Work to be completed
Give each entry back by retyping it exactly as written.

Modification records
#####

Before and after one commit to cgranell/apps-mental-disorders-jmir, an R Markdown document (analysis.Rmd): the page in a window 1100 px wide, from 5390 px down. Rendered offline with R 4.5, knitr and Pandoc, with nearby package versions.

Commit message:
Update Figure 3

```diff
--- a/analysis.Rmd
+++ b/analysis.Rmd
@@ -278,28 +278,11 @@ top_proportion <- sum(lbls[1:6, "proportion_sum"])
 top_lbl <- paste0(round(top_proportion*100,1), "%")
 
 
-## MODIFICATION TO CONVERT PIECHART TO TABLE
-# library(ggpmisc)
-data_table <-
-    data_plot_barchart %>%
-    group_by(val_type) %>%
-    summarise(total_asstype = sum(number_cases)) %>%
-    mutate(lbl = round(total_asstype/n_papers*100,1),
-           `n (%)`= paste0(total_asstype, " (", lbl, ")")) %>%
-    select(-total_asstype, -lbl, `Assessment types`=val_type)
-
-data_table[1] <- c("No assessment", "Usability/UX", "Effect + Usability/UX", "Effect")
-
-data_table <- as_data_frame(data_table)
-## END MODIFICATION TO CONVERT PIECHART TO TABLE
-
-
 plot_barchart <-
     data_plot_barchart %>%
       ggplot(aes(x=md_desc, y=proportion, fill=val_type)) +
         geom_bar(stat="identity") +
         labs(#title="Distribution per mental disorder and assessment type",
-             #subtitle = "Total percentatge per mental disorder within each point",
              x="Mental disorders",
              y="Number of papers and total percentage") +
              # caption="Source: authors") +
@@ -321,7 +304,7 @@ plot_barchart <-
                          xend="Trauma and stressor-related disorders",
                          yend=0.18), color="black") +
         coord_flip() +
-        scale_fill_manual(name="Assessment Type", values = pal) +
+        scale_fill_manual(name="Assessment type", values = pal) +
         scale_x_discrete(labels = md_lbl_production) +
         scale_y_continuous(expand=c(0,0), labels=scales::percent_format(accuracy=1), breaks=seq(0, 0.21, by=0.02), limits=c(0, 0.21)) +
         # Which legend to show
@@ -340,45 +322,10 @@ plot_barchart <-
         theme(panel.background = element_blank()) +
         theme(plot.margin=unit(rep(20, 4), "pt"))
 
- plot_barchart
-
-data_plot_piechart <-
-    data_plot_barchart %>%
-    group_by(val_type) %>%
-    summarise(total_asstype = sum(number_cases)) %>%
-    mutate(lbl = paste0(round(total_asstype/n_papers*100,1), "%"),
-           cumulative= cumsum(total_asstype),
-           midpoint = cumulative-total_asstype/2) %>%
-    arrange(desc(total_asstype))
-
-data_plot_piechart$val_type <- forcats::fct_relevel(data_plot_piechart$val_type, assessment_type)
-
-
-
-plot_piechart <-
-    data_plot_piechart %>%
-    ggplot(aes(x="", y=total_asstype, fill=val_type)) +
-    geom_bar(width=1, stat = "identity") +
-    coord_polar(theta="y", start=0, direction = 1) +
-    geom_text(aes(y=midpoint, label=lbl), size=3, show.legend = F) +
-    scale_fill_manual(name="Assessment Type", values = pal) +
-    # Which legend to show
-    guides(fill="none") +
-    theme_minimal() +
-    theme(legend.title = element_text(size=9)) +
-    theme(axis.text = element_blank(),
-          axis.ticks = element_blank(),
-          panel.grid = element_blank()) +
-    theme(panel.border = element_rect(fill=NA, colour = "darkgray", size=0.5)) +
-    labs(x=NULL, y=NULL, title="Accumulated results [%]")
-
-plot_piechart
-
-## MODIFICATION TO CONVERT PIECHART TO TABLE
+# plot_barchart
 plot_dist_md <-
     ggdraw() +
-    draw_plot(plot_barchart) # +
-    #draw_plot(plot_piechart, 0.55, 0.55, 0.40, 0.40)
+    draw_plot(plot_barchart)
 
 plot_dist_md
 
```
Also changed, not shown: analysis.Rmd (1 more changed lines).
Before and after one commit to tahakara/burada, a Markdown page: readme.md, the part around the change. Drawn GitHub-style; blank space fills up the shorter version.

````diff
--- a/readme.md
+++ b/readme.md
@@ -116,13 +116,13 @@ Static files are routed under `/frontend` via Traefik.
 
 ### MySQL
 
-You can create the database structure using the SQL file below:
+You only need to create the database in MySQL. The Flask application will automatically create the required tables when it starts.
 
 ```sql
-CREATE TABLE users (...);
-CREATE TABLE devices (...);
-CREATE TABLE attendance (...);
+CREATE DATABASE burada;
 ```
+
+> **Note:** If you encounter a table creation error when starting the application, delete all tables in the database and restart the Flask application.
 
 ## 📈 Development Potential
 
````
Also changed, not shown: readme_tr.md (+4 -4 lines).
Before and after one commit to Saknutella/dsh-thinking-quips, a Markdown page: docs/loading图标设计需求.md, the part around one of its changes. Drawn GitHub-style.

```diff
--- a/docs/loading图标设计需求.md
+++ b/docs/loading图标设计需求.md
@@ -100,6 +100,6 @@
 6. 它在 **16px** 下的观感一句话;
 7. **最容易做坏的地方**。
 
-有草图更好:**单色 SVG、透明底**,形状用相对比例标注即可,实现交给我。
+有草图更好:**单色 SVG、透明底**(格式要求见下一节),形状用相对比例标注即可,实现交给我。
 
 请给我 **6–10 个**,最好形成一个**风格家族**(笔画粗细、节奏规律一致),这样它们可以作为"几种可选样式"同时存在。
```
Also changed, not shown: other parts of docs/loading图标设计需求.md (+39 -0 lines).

#####

Exercise result
Before and after one commit to cgranell/apps-mental-disorders-jmir, an R Markdown document (analysis.Rmd): the page in a window 1100 px wide, from 5390 px down. Rendered offline with R 4.5, knitr and Pandoc, with nearby package versions.

Commit message:
Update Figure 3

```diff
--- a/analysis.Rmd
+++ b/analysis.Rmd
@@ -278,28 +278,11 @@ top_proportion <- sum(lbls[1:6, "proportion_sum"])
 top_lbl <- paste0(round(top_proportion*100,1), "%")
 
 
-## MODIFICATION TO CONVERT PIECHART TO TABLE
-# library(ggpmisc)
-data_table <-
-    data_plot_barchart %>%
-    group_by(val_type) %>%
-    summarise(total_asstype = sum(number_cases)) %>%
-    mutate(lbl = round(total_asstype/n_papers*100,1),
-           `n (%)`= paste0(total_asstype, " (", lbl, ")")) %>%
-    select(-total_asstype, -lbl, `Assessment types`=val_type)
-
-data_table[1] <- c("No assessment", "Usability/UX", "Effect + Usability/UX", "Effect")
-
-data_table <- as_data_frame(data_table)
-## END MODIFICATION TO CONVERT PIECHART TO TABLE
-
-
 plot_barchart <-
     data_plot_barchart %>%
       ggplot(aes(x=md_desc, y=proportion, fill=val_type)) +
         geom_bar(stat="identity") +
         labs(#title="Distribution per mental disorder and assessment type",
-             #subtitle = "Total percentatge per mental disorder within each point",
              x="Mental disorders",
              y="Number of papers and total percentage") +
              # caption="Source: authors") +
@@ -321,7 +304,7 @@ plot_barchart <-
                          xend="Trauma and stressor-related disorders",
                          yend=0.18), color="black") +
         coord_flip() +
-        scale_fill_manual(name="Assessment Type", values = pal) +
+        scale_fill_manual(name="Assessment type", values = pal) +
         scale_x_discrete(labels = md_lbl_production) +
         scale_y_continuous(expand=c(0,0), labels=scales::percent_format(accuracy=1), breaks=seq(0, 0.21, by=0.02), limits=c(0, 0.21)) +
         # Which legend to show
@@ -340,45 +322,10 @@ plot_barchart <-
         theme(panel.background = element_blank()) +
         theme(plot.margin=unit(rep(20, 4), "pt"))
 
- plot_barchart
-
-data_plot_piechart <-
-    data_plot_barchart %>%
-    group_by(val_type) %>%
-    summarise(total_asstype = sum(number_cases)) %>%
-    mutate(lbl = paste0(round(total_asstype/n_papers*100,1), "%"),
-           cumulative= cumsum(total_asstype),
-           midpoint = cumulative-total_asstype/2) %>%
-    arrange(desc(total_asstype))
-
-data_plot_piechart$val_type <- forcats::fct_relevel(data_plot_piechart$val_type, assessment_type)
-
-
-
-plot_piechart <-
-    data_plot_piechart %>%
-    ggplot(aes(x="", y=total_asstype, fill=val_type)) +
-    geom_bar(width=1, stat = "identity") +
-    coord_polar(theta="y", start=0, direction = 1) +
-    geom_text(aes(y=midpoint, label=lbl), size=3, show.legend = F) +
-    scale_fill_manual(name="Assessment Type", values = pal) +
-    # Which legend to show
-    guides(fill="none") +
-    theme_minimal() +
-    theme(legend.title = element_text(size=9)) +
-    theme(axis.text = element_blank(),
-          axis.ticks = element_blank(),
-          panel.grid = element_blank()) +
-    theme(panel.border = element_rect(fill=NA, colour = "darkgray", size=0.5)) +
-    labs(x=NULL, y=NULL, title="Accumulated results [%]")
-
-plot_piechart
-
-## MODIFICATION TO CONVERT PIECHART TO TABLE
+# plot_barchart
 plot_dist_md <-
     ggdraw() +
-    draw_plot(plot_barchart) # +
-    #draw_plot(plot_piechart, 0.55, 0.55, 0.40, 0.40)
+    draw_plot(plot_barchart)
 
 plot_dist_md
 
```
Also changed, not shown: analysis.Rmd (1 more changed lines).
Before and after one commit to tahakara/burada, a Markdown page: readme.md, the part around the change. Drawn GitHub-style; blank space fills up the shorter version.

````diff
--- a/readme.md
+++ b/readme.md
@@ -116,13 +116,13 @@ Static files are routed under `/frontend` via Traefik.
 
 ### MySQL
 
-You can create the database structure using the SQL file below:
+You only need to create the database in MySQL. The Flask application will automatically create the required tables when it starts.
 
 ```sql
-CREATE TABLE users (...);
-CREATE TABLE devices (...);
-CREATE TABLE attendance (...);
+CREATE DATABASE burada;
 ```
+
+> **Note:** If you encounter a table creation error when starting the application, delete all tables in the database and restart the Flask application.
 
 ## 📈 Development Potential
 
````
Also changed, not shown: readme_tr.md (+4 -4 lines).
Before and after one commit to Saknutella/dsh-thinking-quips, a Markdown page: docs/loading图标设计需求.md, the part around one of its changes. Drawn GitHub-style.

```diff
--- a/docs/loading图标设计需求.md
+++ b/docs/loading图标设计需求.md
@@ -100,6 +100,6 @@
 6. 它在 **16px** 下的观感一句话;
 7. **最容易做坏的地方**。
 
-有草图更好:**单色 SVG、透明底**,形状用相对比例标注即可,实现交给我。
+有草图更好:**单色 SVG、透明底**(格式要求见下一节),形状用相对比例标注即可,实现交给我。
 
 请给我 **6–10 个**,最好形成一个**风格家族**(笔画粗细、节奏规律一致),这样它们可以作为"几种可选样式"同时存在。
```
Also changed, not shown: other parts of docs/loading图标设计需求.md (+39 -0 lines).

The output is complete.